And just beyond, the police.
This was after at least two people had been beaten with clubs and taken away in vans. But watching the carnival continue at the feet of a regrouping police battalion, it occurred to me that this was really a show to spite the police.
The riot is a game, in the same way that politics is a game. It is a ritual skirmish between the youth and the police, as old as the French Revolution or older, and it can only be a game because we knew very well that the police could massacre us, all of us, if they wanted. But then things wouldn’t go back to normal on Ash Wednesday.
A few of the drunkest or most militant rioters (though “rioters” might not be the proper word in the case of police agression) tried to break the rules, but were checked by internal referees. For example, some young guys, while building a barricade, began grabbing chairs and tables from a café patio as the patron chased them, cursing. But as soon as they tossed the furniture into the street, it was collected by some other carnivaliers and returned to to patio.
There is a cynical conclusion to all of this, that the violence which erupted this Mardi Gras night was worthless. Perhaps it was nothing more than a ritualized game for both the police and the rioters, resulting nevertheless in destroyed property, wounds, and an intensified misunderstanding between the French youth and the French state. To a cynic, it could give the impression that French students amuse themselves by getting drunk and throwing stuff at police, much like American students get drunk and go to football games.

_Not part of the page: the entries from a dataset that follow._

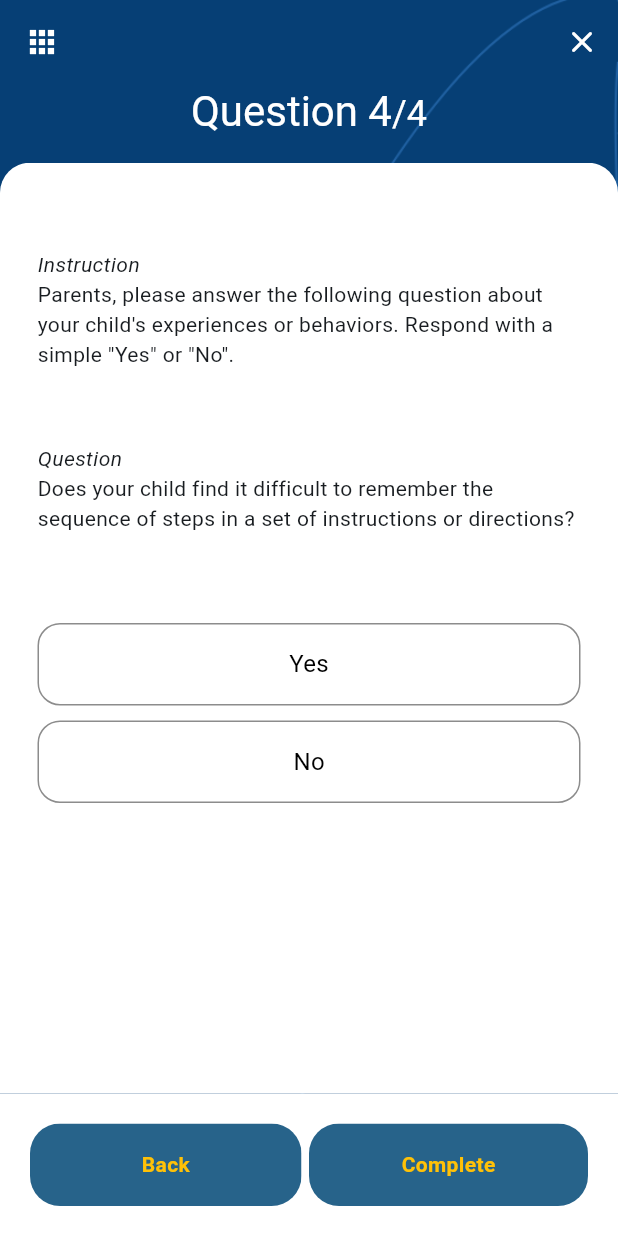
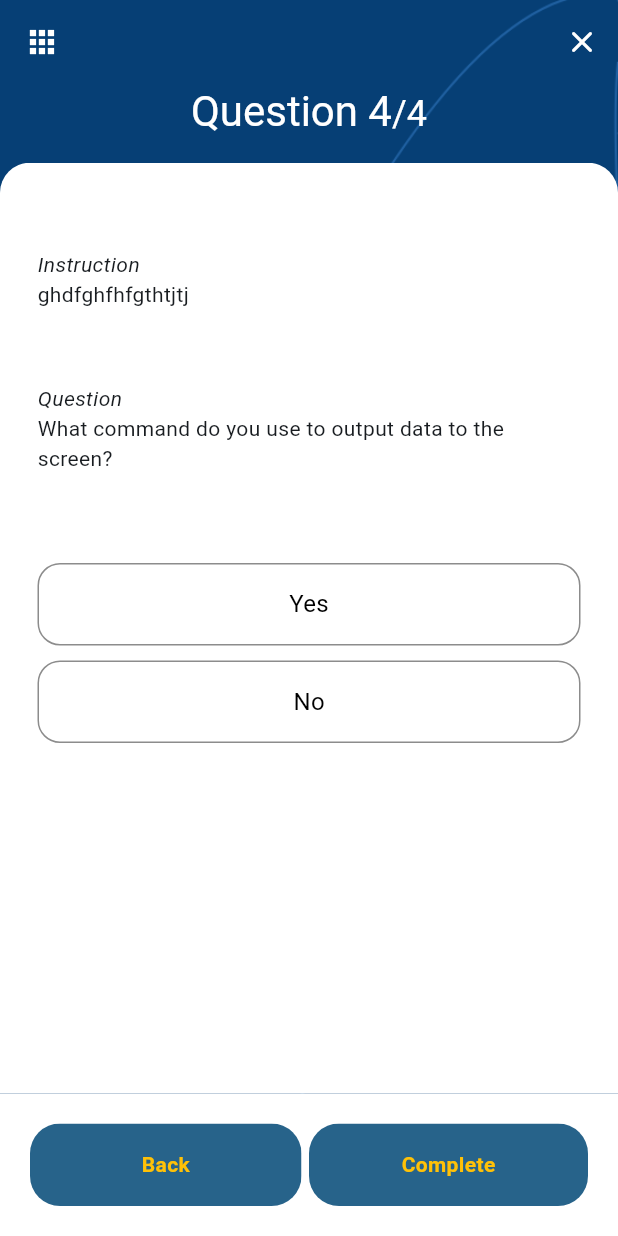
Before and after one commit to skyesuniverse/dysscreen_app_v1, a Flutter app: the TestQuestionScreen screen opened directly with empty values, swiped to page 4, on a phone screen of 412 x 824 dp. Run offline on Flutter 3.47's test engine with Material 2 defaults, Android fonts, the phone set to English and light mode, and no system bars; our stand-ins replace get, shared_preferences; accounts and stored records are empty; generated files the repository leaves out were written again; network calls fail.

Commit message:
update 2 question sets

```diff
--- a/lib/controllers/question_controller.dart
+++ b/lib/controllers/question_controller.dart
@@ -1,4 +1,5 @@
 import 'package:dysscreen_app_v1/models/Questions_46.dart';
+import 'package:dysscreen_app_v1/models/Questions_79.dart';
 import 'package:dysscreen_app_v1/screens/result.dart';
 import 'package:flutter/material.dart';
 import 'package:flutter/widgets.dart';
@@ -8,18 +9,62 @@ class QuestionController extends GetxController {
   late PageController _pageController;
   PageController get pageController => this._pageController;
 
-  List<Question_46> _questions = question_46_data
-      .map(
-        (question) => Question_46(
-            id: question['id'],
-            category: question['category'],
-            instruction: question['instruction'],
-            question: question['question'],
-            options: question['options'],
-            answer: question['answer_index']),
-      )
-      .toList();
-  List<Question_46> get questions => this._questions;
+  late List<dynamic> _questions;
+
+  // List<Question_46> _questions = question_46_data
+  //     .map(
+  //       (question) => Question_46(
+  //           id: question['id'],
+  //           category: question['category'],
+  //           instruction: question['instruction'],
+  //           question: question['question'],
+  //           options: question['options'],
+  //           answer: question['answer_index']),
+  //     )
+  //     .toList();
+  // List<Question_46> get questions => this._questions;
+
+// Initialize the controller with the selected age
+  QuestionController(String selectedAge) {
+    _questions = _loadQuestions(selectedAge);
+  }
+
+  // Method to load questions based on the selected age
+  List<dynamic> _loadQuestions(String selectedAge) {
+    if (selectedAge == "4 - 6") {
+      return _loadQuestionsForAge46();
+    } else {
+      return _loadQuestionsForAge79();
+    }
+  }
+
+  List<Question_46> _loadQuestionsForAge46() {
+    // Parse the question data for age 46 into Question_46 objects
+    return question_46_data.map((data) {
+      return Question_46(
+        id: data['id'],
+        category: data['category'],
+        instruction: data['instruction'],
+        question: data['question'],
+        options: List<String>.from(data['options']),
+        answer: data['answer_index'],
+      );
+    }).toList();
+  }
+
+  List<Question_79> _loadQuestionsForAge79() {
+    // Parse the question data for age 79 into Question_79 objects
+    return question_79_data.map((data) {
+      return Question_79(
+        id: data['id'],
+        question: data['question'],
+        instruction: data['instruction'],
+        options: List<String>.from(data['options']),
+        answer: data['answer_index'],
+      );
+    }).toList();
+  }
+
 
   bool _isAnswered = false;
   bool get isAnswered => this._isAnswered;
--- a/lib/models/Questions_46.dart
+++ b/lib/models/Questions_46.dart
@@ -1,3 +1,4 @@
+
 class Question_46 {
   int id, answer;
   String question, instruction, category;
@@ -11,6 +12,8 @@ class Question_46 {
       required this.options,
       required this.answer});
 }
+
+
 
 const List question_46_data = [
   {
--- a/lib/models/Questions_79.dart
+++ b/lib/models/Questions_79.dart
@@ -1,3 +1,5 @@
+
+
 class Question_79 {
   int id, answer;
   String question, instruction;
--- a/lib/screens/Test_Section/Components/question_card.dart
+++ b/lib/screens/Test_Section/Components/question_card.dart
@@ -15,12 +15,12 @@ class Question_Card extends StatelessWidget {
   }) : super(key: key);
 
   final double screenHeight;
-  final Question_46 question;
+  final dynamic question; // Accepting dynamic type for the question
   final int questionNumber;
 
   @override
   Widget build(BuildContext context) {
-    QuestionController _controller = Get.put(QuestionController());
+    // QuestionController _controller = Get.put(QuestionController());
 
     return Container(
       width: double.infinity,
--- a/lib/screens/Test_Section/testquestionscreen.dart
+++ b/lib/screens/Test_Section/testquestionscreen.dart
@@ -1,5 +1,6 @@
 import 'package:dysscreen_app_v1/controllers/question_controller.dart';
 import 'package:dysscreen_app_v1/models/Questions_46.dart';
+import 'package:dysscreen_app_v1/models/Questions_79.dart';
 import 'package:dysscreen_app_v1/screens/Test_Section/Components/question_card.dart';
 import 'package:dysscreen_app_v1/screens/homescreen.dart';
 import 'package:dysscreen_app_v1/widgets/mainButton.dart';
@@ -7,7 +8,16 @@ import 'package:flutter/material.dart';
 import 'package:get/get.dart';
 
 class TestQuestionScreen extends StatefulWidget {
-  const TestQuestionScreen({super.key, required String childName});
+  const TestQuestionScreen(
+      {Key? key,
+      required this.childName,
+      required this.selectedAge,
+      required this.selectedGender})
+      : super(key: key);
+
+  final String childName;
+  final String selectedAge;
+  final String selectedGender;
 
   @override
   State<TestQuestionScreen> createState() => _TestQuestionScreenState();
@@ -17,6 +27,14 @@ class _TestQuestionScreenState extends State<TestQuestionScreen> {
   late double screenHeight, screenWidth;
   late PageController _pageController;
   int _currentPageIndex = 0;
+  late List<dynamic> questionsList; // List to hold the fetched questions
+
+  @override
+  void initState() {
+    super.initState();
+    // Fetch the questions based on selectedAge
+    questionsList = getQuestionsForAge(widget.selectedAge);
+  }
 
   @override
   Widget build(BuildContext context) {
@@ -24,7 +42,8 @@ class _TestQuestionScreenState extends State<TestQuestionScreen> {
     screenWidth = MediaQuery.of(context).size.width;
 
     // So that we have acccess our controller
-    QuestionController _questionController = Get.put(QuestionController());
+    QuestionController _questionController =
+        Get.put(QuestionController(widget.selectedAge));
 
     return Scaffold(
       extendBodyBehindAppBar: true,
@@ -70,7 +89,7 @@ class _TestQuestionScreenState extends State<TestQuestionScreen> {
                                 color: Color.fromARGB(255, 255, 255, 255)),
                         children: [
                           TextSpan(
-                            text: "/${_questionController.questions.length}",
+                            text: "/${questionsList.length}",
                             style: Theme.of(context)
                                 .textTheme
                                 .headlineSmall!
@@ -91,9 +110,9 @@ class _TestQuestionScreenState extends State<TestQuestionScreen> {
                     physics: NeverScrollableScrollPhysics(),
                     controller: _questionController.pageController,
                     onPageChanged: _questionController.updateTheQnNum,
-                    itemCount: _questionController.questions.length,
+                    itemCount: questionsList.length,
                     itemBuilder: (context, index) => Question_Card(
-                      question: _questionController.questions[index],
+                      question: questionsList[index],
                       screenHeight: screenHeight,
                       questionNumber: index + 1,
                     ),
@@ -176,4 +195,30 @@ class _TestQuestionScreenState extends State<TestQuestionScreen> {
   }
 
   void submitTest() {}
+
+  List<dynamic> getQuestionsForAge(String selectedAge) {
+    // Determine which set of questions to return based on the selectedAge
+    if (selectedAge == "4 - 6") {
+      return question_46_data
+          .map((data) => Question_46(
+                id: data['id'],
+                category: data['category'],
+                instruction: data['instruction'],
+                question: data['question'],
+                options: List<String>.from(data['options']),
+                answer: data['answer_index'],
+              ))
+          .toList();
+    } else {
+      return question_79_data
+          .map((data) => Question_79(
+                id: data['id'],
+                question: data['question'],
+                instruction: data['instruction'],
+                options: List<String>.from(data['options']),
+                answer: data['answer_index'],
+              ))
+          .toList();
+    }
+  }
 }
--- a/lib/screens/taketestscreen.dart
+++ b/lib/screens/taketestscreen.dart
@@ -287,27 +287,33 @@ class _TakeTestScreenState extends State<TakeTestScreen> {
   }
 
   void insertDialog() {
-    // if (!_formKey.currentState!.validate()) {
-    //   ScaffoldMessenger.of(context).showSnackBar(const SnackBar(
-    //     content: Text(
-    //       "Please complete the form",
-    //       style: TextStyle(color: Colors.black),
-    //     ),
-    //     backgroundColor: Colors.white70,
-    //   ));
-    //   return;
-    // }
-    // setState(() {
-    //   childName = _childnameEditingController.text; // Store child's name
-    // });
-    // print(childName);
+    if (!_formKey.currentState!.validate()) {
+      ScaffoldMessenger.of(context).showSnackBar(const SnackBar(
+        content: Text(
+          "Please complete the form",
+          style: TextStyle(color: Colors.black),
+        ),
+        backgroundColor: Colors.white70,
+      ));
+      return;
+    }
+    setState(() {
+      childName = _childnameEditingController.text; // Store child's name
+      selectedAge = selectedAge; // Store child's name
+      selectedGender = selectedGender; // Store child's name
       Navigator.push(
         context,
         MaterialPageRoute(
           builder: (content) => TestQuestionScreen(
-            childName: childName), // Pass child's name to the test screen
+            childName: childName, // Pass child's name to the test screen
+            selectedAge: selectedAge, // Pass selected age to the test screen
+            selectedGender:
+                selectedGender, // Pass selected age to the test screen
+          ),
         ),
       );
+    });
+    print(childName);
   }
 
   // showDialog(
```
Lines whose indentation alone changed are shown as unchanged.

This is not my conclusion, however. Certainly the Mardi Gras clash was a thrill and an exercise. But it was an exercise of dissent against a French police force whose authority has steadily increased under the direction of Nicolas Sarkozy, the former chief of police, now president, who is generally despised by the french youth for what they deem his “fascist” policy. The carnival riots are about five years old now, a phenomenon which coincides with the recent conservative shift in French politics. Just recently, Sarkozy and his political allies passed a new set of laws known as LOPPSI 2, wherein the French police and immigration officers are given more power to demand official documentation from suspicious persons while at the same time heightening video surveillance and internet censorship across the country. This set of laws is not subtle in targeting immigrants and dissidents in the name of national security.
The French youth, acting especially as members of the Internet generation, see this new legislation as a threat to their freedom, and it is their anger against the increasingly powerful French authority that incited violence against the police on Tuesday night.
Indeed, the riot did not produce a solution to the political struggle between those who seek national security through traditional means of police power, and those who see any increase of police authority as a decrease in public liberty. But what it did accomplish was to bring the conflict between the police and the French citizens into the open. When the fight is in the streets, it is obvious, and then solutions become necessary.
And in any case, this Mard Gras was French, almost patriotic in how French it was. But if it was patriotic, it was not in reverence to Sarkozy, but to the ideal of “liberté, egalité, fraternity,” to the glory of the revolutionaries of 1789, 1848, 1871, and of course to the spirit of la Resistence of World War II—always fighting their most important battles, it seems, in citizens clothes.